● **PROBLEM DESCRIPTION**
Only the lines that contain the string "site" belong in the answer; pull them from the records.

● **INPUT RECORDS**
>>>>>

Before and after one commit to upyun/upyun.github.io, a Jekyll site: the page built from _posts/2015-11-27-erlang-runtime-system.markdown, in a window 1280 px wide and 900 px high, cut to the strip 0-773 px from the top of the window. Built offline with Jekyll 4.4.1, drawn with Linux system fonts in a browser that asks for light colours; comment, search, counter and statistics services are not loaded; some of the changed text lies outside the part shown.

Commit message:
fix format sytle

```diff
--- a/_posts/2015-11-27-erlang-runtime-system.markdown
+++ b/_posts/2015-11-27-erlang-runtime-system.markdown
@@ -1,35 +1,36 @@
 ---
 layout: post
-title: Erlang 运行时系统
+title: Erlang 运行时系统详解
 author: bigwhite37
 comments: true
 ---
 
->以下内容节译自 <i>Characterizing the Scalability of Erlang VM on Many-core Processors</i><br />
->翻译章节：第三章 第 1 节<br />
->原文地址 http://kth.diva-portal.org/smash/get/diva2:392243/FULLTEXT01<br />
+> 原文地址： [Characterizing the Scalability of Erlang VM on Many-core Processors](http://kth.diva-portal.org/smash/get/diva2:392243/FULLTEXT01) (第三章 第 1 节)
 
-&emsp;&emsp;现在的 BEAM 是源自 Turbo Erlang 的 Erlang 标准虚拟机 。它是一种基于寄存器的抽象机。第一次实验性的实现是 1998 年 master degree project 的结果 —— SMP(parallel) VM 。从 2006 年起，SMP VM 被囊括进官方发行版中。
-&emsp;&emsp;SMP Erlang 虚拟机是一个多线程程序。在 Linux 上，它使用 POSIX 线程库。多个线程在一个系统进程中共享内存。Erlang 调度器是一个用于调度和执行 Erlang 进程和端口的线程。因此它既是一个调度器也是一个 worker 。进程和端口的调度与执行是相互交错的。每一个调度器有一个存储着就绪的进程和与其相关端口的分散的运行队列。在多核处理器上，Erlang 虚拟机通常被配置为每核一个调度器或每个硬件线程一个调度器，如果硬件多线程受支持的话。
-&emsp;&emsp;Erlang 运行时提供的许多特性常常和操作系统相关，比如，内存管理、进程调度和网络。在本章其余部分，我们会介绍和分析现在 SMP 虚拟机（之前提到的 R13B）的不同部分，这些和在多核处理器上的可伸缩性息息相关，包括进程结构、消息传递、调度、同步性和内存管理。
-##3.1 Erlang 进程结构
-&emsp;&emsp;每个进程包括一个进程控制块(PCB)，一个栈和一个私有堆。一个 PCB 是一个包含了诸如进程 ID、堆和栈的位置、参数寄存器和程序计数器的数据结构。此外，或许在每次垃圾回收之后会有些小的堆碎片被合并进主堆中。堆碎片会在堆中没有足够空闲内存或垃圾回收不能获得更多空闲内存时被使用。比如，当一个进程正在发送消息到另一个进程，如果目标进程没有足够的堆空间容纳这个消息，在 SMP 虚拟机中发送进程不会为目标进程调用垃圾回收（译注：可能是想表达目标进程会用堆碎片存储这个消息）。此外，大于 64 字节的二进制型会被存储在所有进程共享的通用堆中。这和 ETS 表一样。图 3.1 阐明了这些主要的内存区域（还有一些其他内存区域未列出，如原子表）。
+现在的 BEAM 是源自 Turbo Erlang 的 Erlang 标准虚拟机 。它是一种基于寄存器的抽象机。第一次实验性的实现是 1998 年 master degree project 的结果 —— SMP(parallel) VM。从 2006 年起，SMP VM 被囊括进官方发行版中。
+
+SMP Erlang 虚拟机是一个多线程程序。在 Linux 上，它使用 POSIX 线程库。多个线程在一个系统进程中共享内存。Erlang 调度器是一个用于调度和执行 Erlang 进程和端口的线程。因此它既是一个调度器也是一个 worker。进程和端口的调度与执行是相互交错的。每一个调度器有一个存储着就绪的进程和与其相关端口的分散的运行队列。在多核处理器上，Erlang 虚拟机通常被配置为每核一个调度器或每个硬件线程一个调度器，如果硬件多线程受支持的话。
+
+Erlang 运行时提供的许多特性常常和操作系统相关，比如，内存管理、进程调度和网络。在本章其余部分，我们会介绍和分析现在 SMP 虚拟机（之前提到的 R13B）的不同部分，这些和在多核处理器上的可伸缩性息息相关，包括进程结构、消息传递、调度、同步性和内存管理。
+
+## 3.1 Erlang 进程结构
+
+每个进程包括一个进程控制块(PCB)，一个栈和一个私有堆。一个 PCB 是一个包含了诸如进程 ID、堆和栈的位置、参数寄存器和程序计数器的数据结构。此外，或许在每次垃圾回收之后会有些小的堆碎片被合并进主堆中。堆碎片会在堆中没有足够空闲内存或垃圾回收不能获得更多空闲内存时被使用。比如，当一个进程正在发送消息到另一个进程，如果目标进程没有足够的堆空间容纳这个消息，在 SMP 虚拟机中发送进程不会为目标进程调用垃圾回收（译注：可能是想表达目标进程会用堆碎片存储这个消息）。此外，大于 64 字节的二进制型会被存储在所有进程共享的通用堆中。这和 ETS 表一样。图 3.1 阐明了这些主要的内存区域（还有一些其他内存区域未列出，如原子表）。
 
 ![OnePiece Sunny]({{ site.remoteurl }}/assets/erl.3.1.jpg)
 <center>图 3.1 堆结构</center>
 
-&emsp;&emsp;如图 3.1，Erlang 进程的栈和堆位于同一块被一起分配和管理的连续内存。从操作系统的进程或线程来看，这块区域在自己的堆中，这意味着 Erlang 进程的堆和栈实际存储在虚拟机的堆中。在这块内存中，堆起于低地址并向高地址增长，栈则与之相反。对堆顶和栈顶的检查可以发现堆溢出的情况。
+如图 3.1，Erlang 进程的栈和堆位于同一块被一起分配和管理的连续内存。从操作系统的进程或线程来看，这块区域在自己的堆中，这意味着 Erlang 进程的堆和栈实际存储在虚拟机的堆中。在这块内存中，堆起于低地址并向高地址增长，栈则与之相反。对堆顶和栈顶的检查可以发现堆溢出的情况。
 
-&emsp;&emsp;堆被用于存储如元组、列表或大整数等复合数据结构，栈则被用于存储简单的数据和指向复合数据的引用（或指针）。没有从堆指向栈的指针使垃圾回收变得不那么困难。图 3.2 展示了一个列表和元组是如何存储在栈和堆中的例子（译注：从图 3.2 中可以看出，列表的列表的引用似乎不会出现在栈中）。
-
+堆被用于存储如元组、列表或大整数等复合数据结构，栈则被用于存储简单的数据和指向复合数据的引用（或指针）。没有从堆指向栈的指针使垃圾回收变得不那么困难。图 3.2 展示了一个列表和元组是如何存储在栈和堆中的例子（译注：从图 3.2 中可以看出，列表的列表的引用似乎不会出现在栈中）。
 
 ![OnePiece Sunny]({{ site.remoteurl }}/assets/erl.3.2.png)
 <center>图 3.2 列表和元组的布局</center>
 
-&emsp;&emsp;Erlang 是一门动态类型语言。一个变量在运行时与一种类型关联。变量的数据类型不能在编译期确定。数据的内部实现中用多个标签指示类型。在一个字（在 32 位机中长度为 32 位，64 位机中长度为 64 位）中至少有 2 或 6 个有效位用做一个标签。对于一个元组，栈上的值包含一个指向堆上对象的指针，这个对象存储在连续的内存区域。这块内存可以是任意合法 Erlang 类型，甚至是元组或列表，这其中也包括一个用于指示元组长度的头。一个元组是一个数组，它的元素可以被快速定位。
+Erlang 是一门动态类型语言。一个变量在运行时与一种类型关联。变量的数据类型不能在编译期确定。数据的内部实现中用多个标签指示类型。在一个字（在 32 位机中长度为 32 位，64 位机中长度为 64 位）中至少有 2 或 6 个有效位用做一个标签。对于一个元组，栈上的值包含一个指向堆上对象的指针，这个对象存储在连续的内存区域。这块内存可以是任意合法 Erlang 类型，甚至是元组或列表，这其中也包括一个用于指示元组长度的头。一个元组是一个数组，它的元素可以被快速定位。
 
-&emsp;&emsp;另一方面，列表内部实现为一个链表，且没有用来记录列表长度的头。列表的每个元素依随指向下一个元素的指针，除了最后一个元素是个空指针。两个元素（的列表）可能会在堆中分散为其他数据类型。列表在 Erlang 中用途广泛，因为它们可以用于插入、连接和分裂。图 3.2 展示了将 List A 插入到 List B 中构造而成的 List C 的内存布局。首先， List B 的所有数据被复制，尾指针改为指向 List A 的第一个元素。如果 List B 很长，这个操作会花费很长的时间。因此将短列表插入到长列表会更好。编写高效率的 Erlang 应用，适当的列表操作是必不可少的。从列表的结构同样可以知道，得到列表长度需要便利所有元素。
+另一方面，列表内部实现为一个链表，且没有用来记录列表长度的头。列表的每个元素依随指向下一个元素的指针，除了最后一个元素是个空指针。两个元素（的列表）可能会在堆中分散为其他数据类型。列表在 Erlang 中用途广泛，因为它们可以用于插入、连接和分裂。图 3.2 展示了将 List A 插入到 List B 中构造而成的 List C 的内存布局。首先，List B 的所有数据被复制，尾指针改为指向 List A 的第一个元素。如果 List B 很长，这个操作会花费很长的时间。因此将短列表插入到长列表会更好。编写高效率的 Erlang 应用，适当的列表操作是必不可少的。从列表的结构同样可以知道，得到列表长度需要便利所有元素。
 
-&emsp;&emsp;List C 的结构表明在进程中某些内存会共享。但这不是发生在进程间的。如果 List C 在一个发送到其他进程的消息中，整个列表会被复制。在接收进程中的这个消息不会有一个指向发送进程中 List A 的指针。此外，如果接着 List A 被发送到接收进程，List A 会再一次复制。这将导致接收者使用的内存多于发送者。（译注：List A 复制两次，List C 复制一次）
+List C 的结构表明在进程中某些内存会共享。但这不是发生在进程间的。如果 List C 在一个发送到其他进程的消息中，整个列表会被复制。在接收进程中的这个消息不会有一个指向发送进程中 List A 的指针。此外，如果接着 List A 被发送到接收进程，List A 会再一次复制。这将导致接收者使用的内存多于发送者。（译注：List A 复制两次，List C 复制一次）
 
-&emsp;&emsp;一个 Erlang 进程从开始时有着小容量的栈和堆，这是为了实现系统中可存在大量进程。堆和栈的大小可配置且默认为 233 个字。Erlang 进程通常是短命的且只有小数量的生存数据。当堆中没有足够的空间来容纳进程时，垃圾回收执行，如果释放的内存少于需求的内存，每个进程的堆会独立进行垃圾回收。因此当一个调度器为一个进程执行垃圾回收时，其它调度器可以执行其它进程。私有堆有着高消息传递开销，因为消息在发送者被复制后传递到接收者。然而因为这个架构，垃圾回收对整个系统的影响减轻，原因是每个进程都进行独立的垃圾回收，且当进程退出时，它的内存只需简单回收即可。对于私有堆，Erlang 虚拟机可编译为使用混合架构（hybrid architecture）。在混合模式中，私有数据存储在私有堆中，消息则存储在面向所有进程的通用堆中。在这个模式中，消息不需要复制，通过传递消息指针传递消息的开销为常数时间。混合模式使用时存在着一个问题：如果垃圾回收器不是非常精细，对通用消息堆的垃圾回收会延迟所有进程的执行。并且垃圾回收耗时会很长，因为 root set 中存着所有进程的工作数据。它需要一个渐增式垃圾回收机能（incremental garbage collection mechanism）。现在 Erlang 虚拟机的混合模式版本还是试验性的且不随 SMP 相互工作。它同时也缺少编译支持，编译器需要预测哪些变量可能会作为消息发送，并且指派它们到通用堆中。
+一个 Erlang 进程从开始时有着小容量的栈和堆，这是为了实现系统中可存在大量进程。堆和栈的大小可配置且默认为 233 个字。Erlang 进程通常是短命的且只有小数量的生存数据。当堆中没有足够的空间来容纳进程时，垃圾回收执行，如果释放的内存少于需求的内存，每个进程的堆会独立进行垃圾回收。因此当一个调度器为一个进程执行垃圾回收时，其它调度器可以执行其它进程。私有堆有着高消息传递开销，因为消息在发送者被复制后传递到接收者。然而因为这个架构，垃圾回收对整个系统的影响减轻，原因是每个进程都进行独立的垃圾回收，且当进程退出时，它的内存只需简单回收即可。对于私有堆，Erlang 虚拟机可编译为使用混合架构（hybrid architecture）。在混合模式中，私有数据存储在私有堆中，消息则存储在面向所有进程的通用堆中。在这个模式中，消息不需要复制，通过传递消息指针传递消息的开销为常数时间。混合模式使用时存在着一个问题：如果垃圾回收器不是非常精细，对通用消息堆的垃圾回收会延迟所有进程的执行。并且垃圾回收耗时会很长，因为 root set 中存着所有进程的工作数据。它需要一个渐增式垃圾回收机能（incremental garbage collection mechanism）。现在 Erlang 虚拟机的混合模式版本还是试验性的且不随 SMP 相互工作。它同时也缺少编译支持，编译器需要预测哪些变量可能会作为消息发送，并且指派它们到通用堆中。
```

<<<<<

● **TASK ANSWER**
Before and after one commit to upyun/upyun.github.io, a Jekyll site: the page built from _posts/2015-11-27-erlang-runtime-system.markdown, in a window 1280 px wide and 900 px high, cut to the strip 0-773 px from the top of the window. Built offline with Jekyll 4.4.1, drawn with Linux system fonts in a browser that asks for light colours; comment, search, counter and statistics services are not loaded; some of the changed text lies outside the part shown.
 ![OnePiece Sunny]({{ site.remoteurl }}/assets/erl.3.1.jpg)
 ![OnePiece Sunny]({{ site.remoteurl }}/assets/erl.3.2.png)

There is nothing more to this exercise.